• WHAT IS REQUIRED: Only the number is needed: how many lines of the entries below contain the word "sequence".

--- --- ---

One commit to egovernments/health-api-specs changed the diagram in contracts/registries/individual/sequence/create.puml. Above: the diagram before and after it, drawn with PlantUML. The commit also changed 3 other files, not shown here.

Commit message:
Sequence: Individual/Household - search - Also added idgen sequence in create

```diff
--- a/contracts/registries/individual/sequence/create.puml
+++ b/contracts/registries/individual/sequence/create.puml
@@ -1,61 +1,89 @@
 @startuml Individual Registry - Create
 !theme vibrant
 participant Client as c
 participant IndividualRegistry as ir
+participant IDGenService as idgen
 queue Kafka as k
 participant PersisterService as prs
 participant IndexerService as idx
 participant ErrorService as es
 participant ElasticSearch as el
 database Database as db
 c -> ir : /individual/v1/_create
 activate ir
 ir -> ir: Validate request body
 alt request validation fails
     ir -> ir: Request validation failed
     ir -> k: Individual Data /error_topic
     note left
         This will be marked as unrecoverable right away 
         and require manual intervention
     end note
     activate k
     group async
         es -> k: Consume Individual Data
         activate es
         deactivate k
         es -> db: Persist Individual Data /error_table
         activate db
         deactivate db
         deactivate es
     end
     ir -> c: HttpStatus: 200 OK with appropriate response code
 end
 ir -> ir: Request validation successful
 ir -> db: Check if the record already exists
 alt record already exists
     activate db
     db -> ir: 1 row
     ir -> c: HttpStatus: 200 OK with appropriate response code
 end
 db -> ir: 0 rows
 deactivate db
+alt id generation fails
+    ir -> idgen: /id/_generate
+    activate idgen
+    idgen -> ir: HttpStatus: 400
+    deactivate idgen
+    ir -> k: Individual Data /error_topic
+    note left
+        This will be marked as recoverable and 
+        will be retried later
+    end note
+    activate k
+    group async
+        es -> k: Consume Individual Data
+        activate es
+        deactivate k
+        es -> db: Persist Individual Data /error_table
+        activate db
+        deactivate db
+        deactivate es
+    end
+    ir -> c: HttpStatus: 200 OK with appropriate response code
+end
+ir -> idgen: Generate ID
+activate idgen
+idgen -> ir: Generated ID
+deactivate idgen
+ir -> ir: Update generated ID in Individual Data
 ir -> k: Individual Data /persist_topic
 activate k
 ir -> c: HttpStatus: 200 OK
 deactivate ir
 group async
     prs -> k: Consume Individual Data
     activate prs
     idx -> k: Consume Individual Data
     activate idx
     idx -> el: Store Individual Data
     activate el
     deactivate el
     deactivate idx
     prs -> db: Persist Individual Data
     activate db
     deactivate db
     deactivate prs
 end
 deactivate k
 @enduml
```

--- --- ---

• EXPECTED ANSWER: 4